The Portuguese system involved many African slaves supervised by a few European landowners and managers. Slavery was not invented by the Portuguese; it has existed since ancient times. People became slaves due to debt, or to crimes, or to being prisoners of war; often slaves had rights protected by law. Some had respected duties such as managing the property of the rich or teaching their children; in some cases, certain slaves owned slaves of their own. The new system, prompted by an appetite for sugar, created the plantations and haciendas of the New World. In addition to sugar, American plantations also began raising tobacco, cotton, coffee, and rubber. When the local population was found insufficient for working the plantations (largely because of their lack of immunity to smallpox and measles), Europeans began transporting more Africans into the western hemisphere. In fact, between 1500 and 1800, more Africans than Europeans crossed the Atlantic Ocean to live in the Americas.

Until recently, history books said that we will never know the number of Africans removed by the slave trade. Researchers finally realized, though, that the slave trade was a business, and that there must be business records stored somewhere. Once they knew what documents they needed, they knew where to find them, and now it is known that roughly thirteen million Africans were forced into slavery during those three centuries. Even more appalling is the fact that the loss of one quarter of those thirteen million lives in transit across the ocean was considered a legitimate cost of doing business.J.

The spice that changed history–part one

Since early times people have been gathering and using spices and herbs. They make food taste better (and sometimes they hide the taste of spoiling food), but spices can also preserve food, or be used as medicines, or as perfumes, or in potions and salves and ointments. Merchants liked to deal in spices because they are incredibly efficient as merchandise. They are easy to transport and possess a large density of value, whether measured by weight or by volume.

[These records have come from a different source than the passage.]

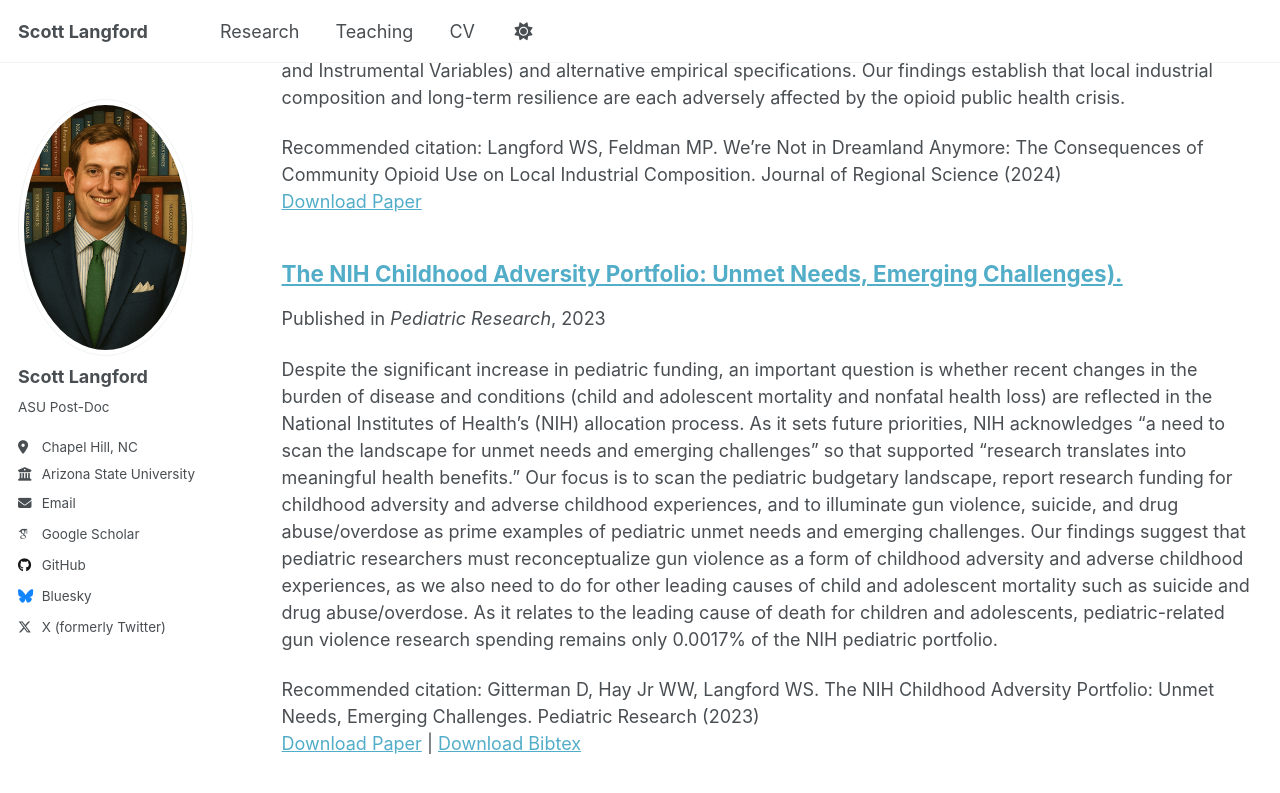
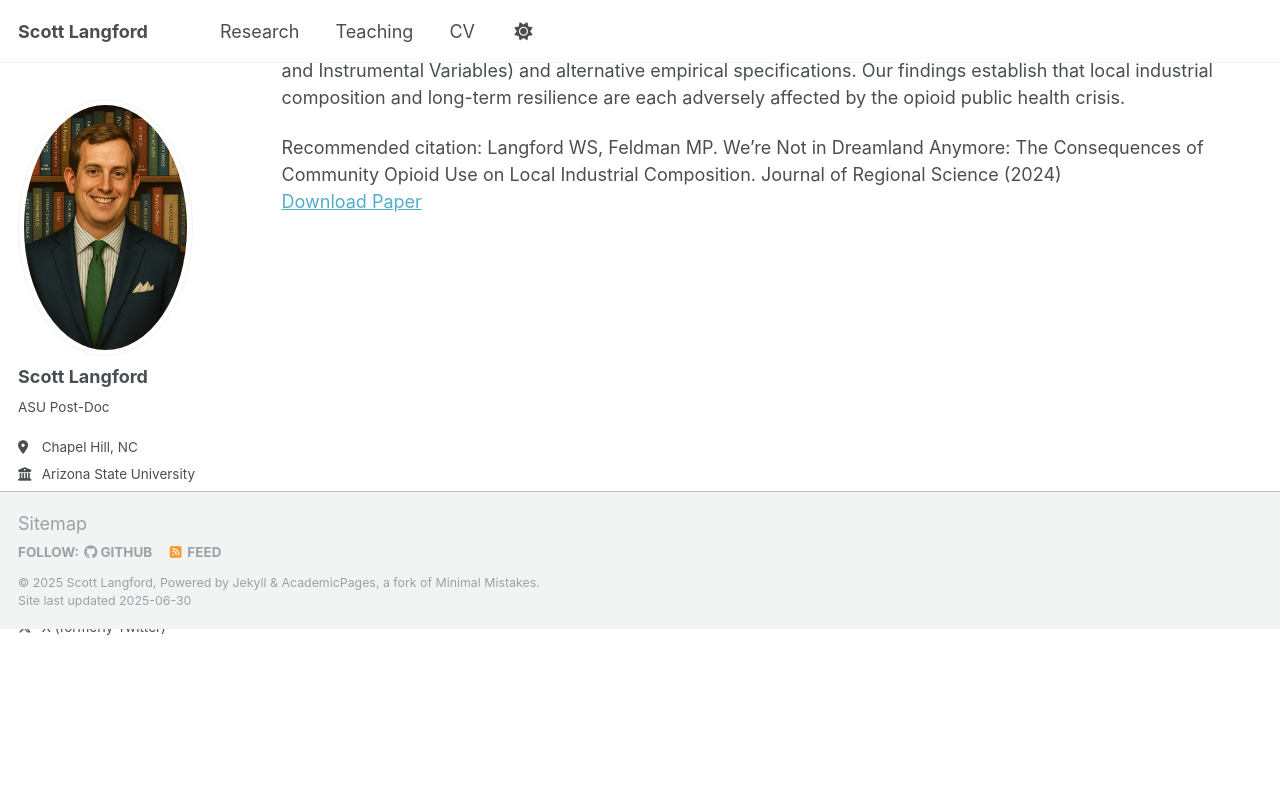
Before and after one commit to scottlangford2/scott_langford, a Jekyll site: the page built from _pages/research.html, in a window 1280 px wide and 900 px high, scrolled down 2059 px. Shown: the top 793 px of the window. Built offline with Jekyll 4.4.1, drawn with Linux system fonts in a browser that asks for light colours; some web fonts are replaced; after the commit the page ends 2688 px from its top, so only the background shows below that; some of the changed lines change nothing that is shown.

Commit message:
Update and rename 2023-Pediatric_Research.md to 2023-Pediatric_Research.md

```diff
--- a/_publications/2023-Pediatric_Research.md
+++ b/_research/2023-Pediatric_Research.md
@@ -1,8 +1,8 @@
 ---
 title: "The NIH Childhood Adversity Portfolio: Unmet Needs, Emerging Challenges)."
-collection: publications
+collection: research
 category: manuscripts
-permalink: /publication/2023-Pediatric_Research
+permalink: /research/2023-Pediatric_Research
 excerpt: 'Despite the significant increase in pediatric funding, an important question is whether recent changes in the burden of disease and conditions (child and adolescent mortality and nonfatal health loss) are reflected in the National Institutes of Health’s (NIH) allocation process. As it sets future priorities, NIH acknowledges “a need to scan the landscape for unmet needs and emerging challenges” so that supported “research translates into meaningful health benefits.” Our focus is to scan the pediatric budgetary landscape, report research funding for childhood adversity and adverse childhood experiences, and to illuminate gun violence, suicide, and drug abuse/overdose as prime examples of pediatric unmet needs and emerging challenges. Our findings suggest that pediatric researchers must reconceptualize gun violence as a form of childhood adversity and adverse childhood experiences, as we also need to do for other leading causes of child and adolescent mortality such as suicide and drug abuse/overdose. As it relates to the leading cause of death for children and adolescents, pediatric-related gun violence research spending remains only 0.0017% of the NIH pediatric portfolio.'
 date: 2023-01-11
 venue: 'Pediatric Research'
```
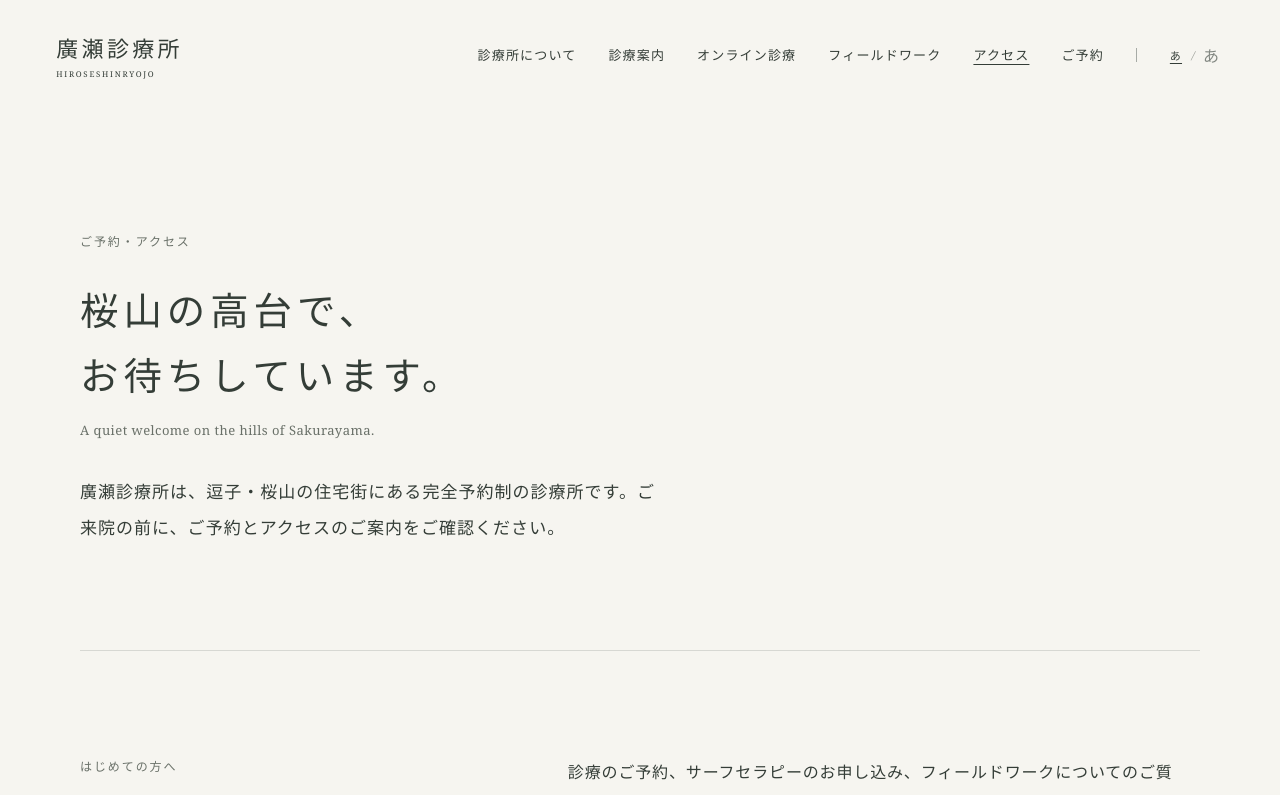
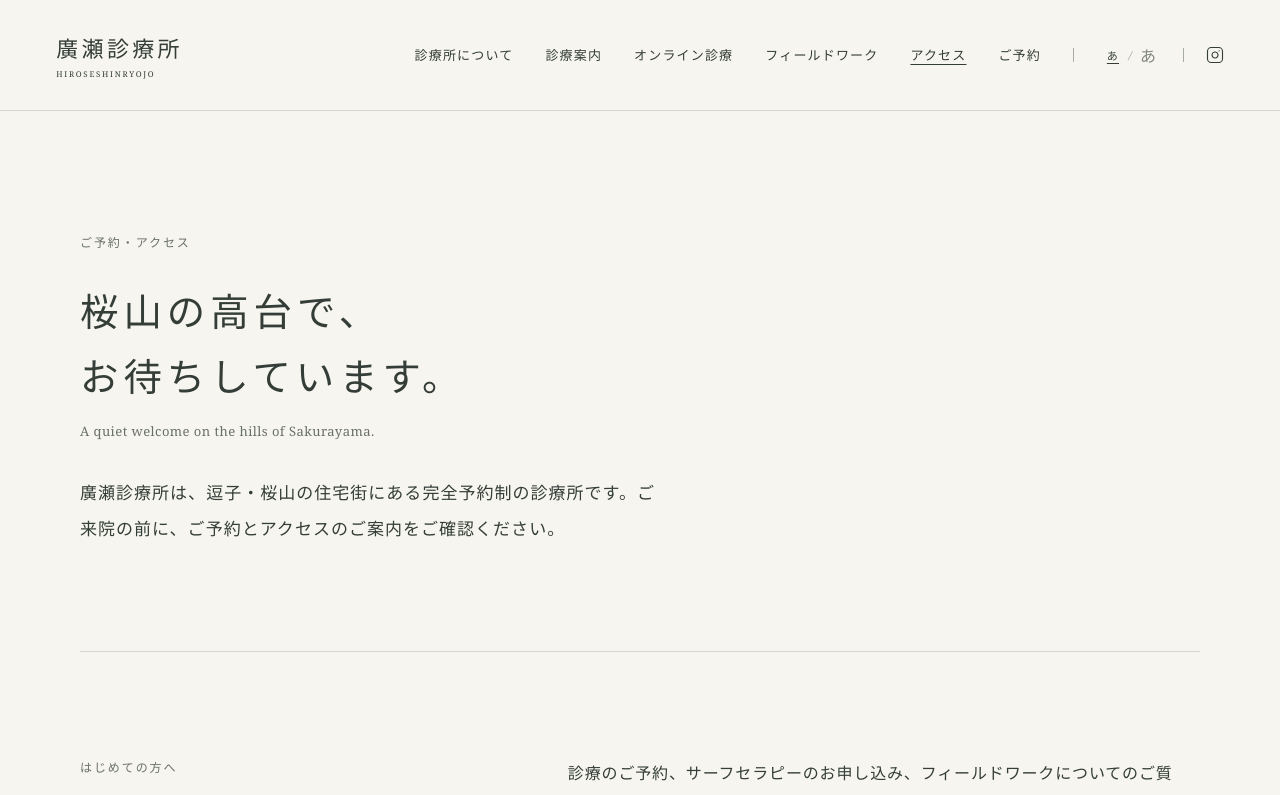
Before and after one commit to kaoruhirose/hirose-clinic-website, a Next.js app: page /access in a window 1280 px wide. Shown: the top 795 px of the page. Built offline with nearby package versions, Linux system fonts and the light colour scheme.

Commit message:
上部の見出しを全ページで固定し、右端にInstagramのマークを追加
Co-Authored-By: Claude Opus 5.5 <noreply@anthropic.com>

```diff
--- a/src/app/globals.css
+++ b/src/app/globals.css
@@ -40,6 +40,17 @@
 /* PCでは、ご予約とInstagramのあいだに細い縦線をはさみ、メニューとSNSを分けて見せる。線の左右は同じ間隔にする。 */
 .site-header--over-photo .desktop-nav::after { content: ""; width: 1px; height: 14px; margin-left: -10px; background: currentColor; opacity: .55; box-shadow: 0 1px 6px #10201060; }
 @media (min-width: 1024px) { .site-header--over-photo .header-instagram { margin-left: -23px; } }
+/* 見出しはどのページでも上部に残す。トップでは表紙の写真を過ぎたら、ほかのページと同じ見出しを上から出す。
+   右端は写真の上と同じく Instagram（ご予約・文字サイズとのあいだに細い縦線）。 */
+.site-header--sticky { position: sticky; top: 0; z-index: 30; background: var(--color-clinic-base); border-bottom: 1px solid var(--rule); }
+.header-sticky { position: fixed; inset: 0 0 auto; z-index: 30; background: var(--color-clinic-base); border-bottom: 1px solid var(--rule); translate: 0 -100%; opacity: 0; visibility: hidden; transition: translate .35s ease, opacity .35s ease, visibility 0s .35s; }
+.header-sticky.is-visible { translate: 0 0; opacity: 1; visibility: visible; transition: translate .35s ease, opacity .35s ease; }
+.header-solid .header-instagram { filter: none; }
+.header-solid .desktop-nav { margin-left: auto; }
+.header-solid .desktop-nav::after { content: ""; width: 1px; height: 14px; margin-left: -10px; background: currentColor; opacity: .4; }
+@media (min-width: 1024px) { .header-solid .header-inner { gap: clamp(20px, 2.5vw, 42px); } .header-solid .header-instagram { margin-left: -23px; } }
+/* 上部に残る見出しの下に、ページ内の移動先が隠れないようにする */
+html { scroll-padding-top: 110px; }
 .header-brand { --brand-size: 22px; font-family: var(--font-serif); font-size: var(--brand-size); line-height: 1.5; letter-spacing: .15em; white-space: nowrap; }
 .header-brand-latin, .footer-latin { display: block; margin-top: calc(var(--brand-size, 25px) * .26); font: calc(var(--brand-size, 25px) * .36)/1.2 Georgia, serif; letter-spacing: .22em; text-align: left; }
 .desktop-nav { display: flex; gap: clamp(20px, 2.5vw, 42px); align-items: center; font-size: 12px; letter-spacing: .09em; }
@@ -237,12 +248,13 @@
 @media (min-width: 1024px) {
   .desktop-break { display: inline; }
   /* A3 長い節でも、左の見出しを画面に残す */
-  .editorial-section > .section-heading { position: sticky; top: 72px; align-self: start; }
+  /* 上部に残る見出し（110px）の下に置く */
+  .editorial-section > .section-heading { position: sticky; top: 142px; align-self: start; }
   /* A2 サーフセラピーを、他のページと同じ「左に見出し・右に本文」の2列に */
   .fieldwork-detail.fieldwork-detail--split { max-width: none; margin-left: 0; }
   .fieldwork-detail--split .event-article > :not(.event-part) { margin-left: calc((100% - 80px) / 2.55 + 80px); }
   .fieldwork-detail--split .event-part { display: grid; grid-template-columns: 1fr 1.55fr; column-gap: 80px; align-items: start; border-top: 1px solid var(--rule); margin-top: 72px; padding-top: 80px; }
-  .fieldwork-detail--split.prose .event-part > h2 { grid-column: 1; grid-row: 1; position: sticky; top: 72px; margin: 0; font-size: 24px; letter-spacing: .08em; line-height: 1.7; }
+  .fieldwork-detail--split.prose .event-part > h2 { grid-column: 1; grid-row: 1; position: sticky; top: 142px; margin: 0; font-size: 24px; letter-spacing: .08em; line-height: 1.7; }
   .fieldwork-detail--split .event-part > :not(h2) { grid-column: 2; }
   /* A4 節と節のあいだ、ページ冒頭の余白を広げる */
   .editorial-section { padding-block: 112px; }
@@ -375,6 +387,8 @@
   .menu-trigger { display: flex; }
   /* Instagramとメニューの横線の見た目の間隔を約22pxに */
   .site-header--over-photo .header-inner { gap: 12px; }
+  .header-solid .header-inner { gap: 12px; }
+  .header-solid .header-instagram { margin-left: auto; }
   .container { width: calc(100% - 80px); }
   .editorial-section { gap: 45px; grid-template-columns: 1fr 1.6fr; }
   .section-heading h2 { font-size: 22px; }
@@ -394,6 +408,7 @@
 @media (max-width: 700px) {
   .container { width: calc(100% - 48px); }
   .header-inner { height: 88px; padding-inline: 24px; }
+  html { scroll-padding-top: 88px; }
   .header-brand { --brand-size: 19px; }
   .home-hero { min-height: 620px; max-height: 980px; }
   .hero-wordmark :is(h1, h2) { font-size: 32px; letter-spacing: .18em; }
--- a/src/components/Header.tsx
+++ b/src/components/Header.tsx
@@ -19,7 +19,7 @@ export default function Header() {
   const pathname = usePathname();
   const home = pathname === "/";
   const dialog = useRef<HTMLDialogElement>(null);
-  const trigger = useRef<HTMLButtonElement>(null);
+  const trigger = useRef<HTMLButtonElement | null>(null); // メニューを開いたボタン（閉じたらそこへ戻る）
   const [isOpen, setIsOpen] = useState(false);
 
   useEffect(() => {
@@ -39,17 +39,29 @@ export default function Header() {
 
   const close = () => { dialog.current?.close(); setIsOpen(false); };
 
-  return (
-    <header className={`site-header${home ? " site-header--over-photo" : ""}`}>
-      <div className="header-inner">
-        {!home && <Link href="/" className="header-brand" aria-label="廣瀬診療所 トップページ"><span>廣瀬診療所</span><span className="header-brand-latin" lang="en">HIROSESHINRYOJO</span></Link>}
-        <nav className="desktop-nav" aria-label="メインメニュー">
-          {links.map(link => <Link key={link.href} href={link.href} className={home && link.secondary ? "home-secondary" : undefined} aria-current={pathname === link.href ? "page" : pathname.startsWith(`${link.href}/`) ? "location" : undefined}>{link.label}</Link>)}
-          <ReservationLink className="nav-reservation">ご予約</ReservationLink>
-          <TextSizeToggle className="text-size-toggle--header" kana />
-        </nav>
-        {/* トップの写真の上では、ご予約の右どなり（スマホはメニューの横線の左）に Instagram を置く */}
-        {home && site.instagramUrl && (
+  // トップでは、表紙の写真を過ぎて白い背景に入ったら、上部に見出しを固定して出す
+  const [isStuck, setIsStuck] = useState(false);
+  useEffect(() => {
+    if (!home) return;
+    let frame = 0;
+    const check = () => {
+      frame = 0;
+      const hero = document.querySelector(".home-hero");
+      setIsStuck(!!hero && hero.getBoundingClientRect().bottom <= 0);
+    };
+    const onScroll = () => { if (!frame) frame = requestAnimationFrame(check); };
+    frame = requestAnimationFrame(check);
+    window.addEventListener("scroll", onScroll, { passive: true });
+    window.addEventListener("resize", onScroll);
+    return () => {
+      cancelAnimationFrame(frame);
+      window.removeEventListener("scroll", onScroll);
+      window.removeEventListener("resize", onScroll);
+      setIsStuck(false);
+    };
+  }, [home]);
+
+  const instagram = site.instagramUrl && (
     <a className="header-instagram" href={site.instagramUrl} target="_blank" rel="noopener noreferrer" aria-label="廣瀬診療所のInstagram（新しいタブで開く）">
       <svg width="18" height="18" viewBox="0 0 24 24" fill="none" stroke="currentColor" strokeWidth="1.5" strokeLinecap="round" strokeLinejoin="round" aria-hidden="true">
         <rect x="2" y="2" width="20" height="20" rx="5" ry="5" />
@@ -57,10 +69,30 @@ export default function Header() {
         <line x1="17.5" y1="6.5" x2="17.51" y2="6.5" />
       </svg>
     </a>
-        )}
-        <button ref={trigger} className="menu-trigger" aria-expanded={isOpen} aria-controls="site-menu" aria-label="メニュー" onClick={() => setIsOpen(true)}><span aria-hidden="true"><i /><i /></span></button>
+  );
+
+  // overPhoto: トップの写真の上（屋号なし・主なメニューだけ）。それ以外は屋号つきの見出し。
+  const bar = ({ overPhoto = false } = {}) => (
+    <div className="header-inner">
+      {!overPhoto && <Link href="/" className="header-brand" aria-label="廣瀬診療所 トップページ"><span>廣瀬診療所</span><span className="header-brand-latin" lang="en">HIROSESHINRYOJO</span></Link>}
+      <nav className="desktop-nav" aria-label="メインメニュー">
+        {links.map(link => <Link key={link.href} href={link.href} className={overPhoto && link.secondary ? "home-secondary" : undefined} aria-current={pathname === link.href ? "page" : pathname.startsWith(`${link.href}/`) ? "location" : undefined}>{link.label}</Link>)}
+        <ReservationLink className="nav-reservation">ご予約</ReservationLink>
+        <TextSizeToggle className="text-size-toggle--header" kana />
+      </nav>
+      {/* 右端（スマホはメニューの横線の左）に Instagram を置く */}
+      {instagram}
+      <button className="menu-trigger" aria-expanded={isOpen} aria-controls="site-menu" aria-label="メニュー" onClick={e => { trigger.current = e.currentTarget; setIsOpen(true); }}><span aria-hidden="true"><i /><i /></span></button>
     </div>
-      <dialog id="site-menu" className="menu-dialog" ref={dialog} aria-label="サイトメニュー" onClose={() => { setIsOpen(false); trigger.current?.focus(); }}>
+  );
+
+  return (<>
+    {/* 写真の上の見出しの指定が及ばないよう、固定の見出しは <header> の外に置く */}
+    {home && <div className={`header-sticky header-solid${isStuck ? " is-visible" : ""}`} inert={!isStuck}>{bar()}</div>}
+    {/* トップ以外では、この見出しをそのまま上部に残す */}
+    <header className={`site-header${home ? " site-header--over-photo" : " site-header--sticky header-solid"}`}>
+      {bar({ overPhoto: home })}
+      <dialog id="site-menu" className="menu-dialog" ref={dialog} aria-label="サイトメニュー" onClose={() => { setIsOpen(false); trigger.current?.focus({ preventScroll: true }); }}>
         <div className="menu-top"><Link href="/" onClick={close}><span>廣瀬診療所</span><span className="header-brand-latin" lang="en">HIROSESHINRYOJO</span></Link><button onClick={close} autoFocus>閉じる <span aria-hidden="true">×</span></button></div>
         <nav aria-label="モバイルメニュー">
           {links.map((link, i) => <Link key={link.href} href={link.href} onClick={close} aria-current={pathname === link.href ? "page" : pathname.startsWith(`${link.href}/`) ? "location" : undefined}><span className="menu-number" aria-hidden="true">0{i + 1}</span>{link.label}<span aria-hidden="true">→</span></Link>)}
@@ -71,5 +103,5 @@ export default function Header() {
         <p className="menu-caption">海と山のあいだで、からだの声を聴く。</p>
       </dialog>
     </header>
-  );
+  </>);
 }
```
Also changed, not shown: 4 other files (tests, documents, lock files or other folders). Lines whose indentation alone changed are shown as unchanged.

The spice trade—and one spice in particular—helped to shape the history of the world. The Persian Empire built and maintained roads for government messengers and for their army, but these roads were also used by merchants traveling across the Empire from India to Egypt or Greece and back again. India, China, and Rome all imitated the Persian system of roads; the result was an intricate system of travel ways (some involving rivers or coastlines) called the Silk Road. Italian glass was sold in China two thousand years ago, and Chinese silk was sold in Rome. Anything that could be bought and sold traveled along the Silk Road—precious metals, gems, artwork, fabric, fruits, vegetables, animals, and slaves. Spices were an important part of this vast economy which linked three continents and would eventually shape two more.

The most prized spice that traveled the Silk Road was made from a plant indigenous to the islands of Indonesia. Indian travelers brought this spice west, selling it in India and also in Arabia. Europeans first encountered this spice when they traveled to Asia for the Crusades, and it rapidly became popular in Europe. Italian investors tried to raise this spice on islands in the Mediterranean Sea, but the climate was too temperate for this plant. By the 1400s, as Portuguese explorers traveled along the coast of Africa, they found uninhabited islands of the coast that were ideal for this Indonesian spice. Soon the Portuguese had a booming business raising and selling this popular spice, enriching the nation and making further travel possible.

If you search through your spice rack, looking for this particular spice, you will not find it there. This popular spice is not pepper, or cinnamon, or nutmeg, or cloves. Nor is it ginger or mustard. The name of this spice, so desperately wanted in Europe centuries ago, is sugar.

Of course now sugar is treated as a staple, sold in five pound bags like flour rather than in tiny jars or cans. Yet sugar is indeed a spice and was treated as a spice by merchants and by governments that taxed products when they were bought and sold. Europeans were familiar with other sweeteners, such as honey, but cane sugar appealed to the European sweet tooth. This addiction to sugar changed the history of the planet, as I will describe in coming posts. J.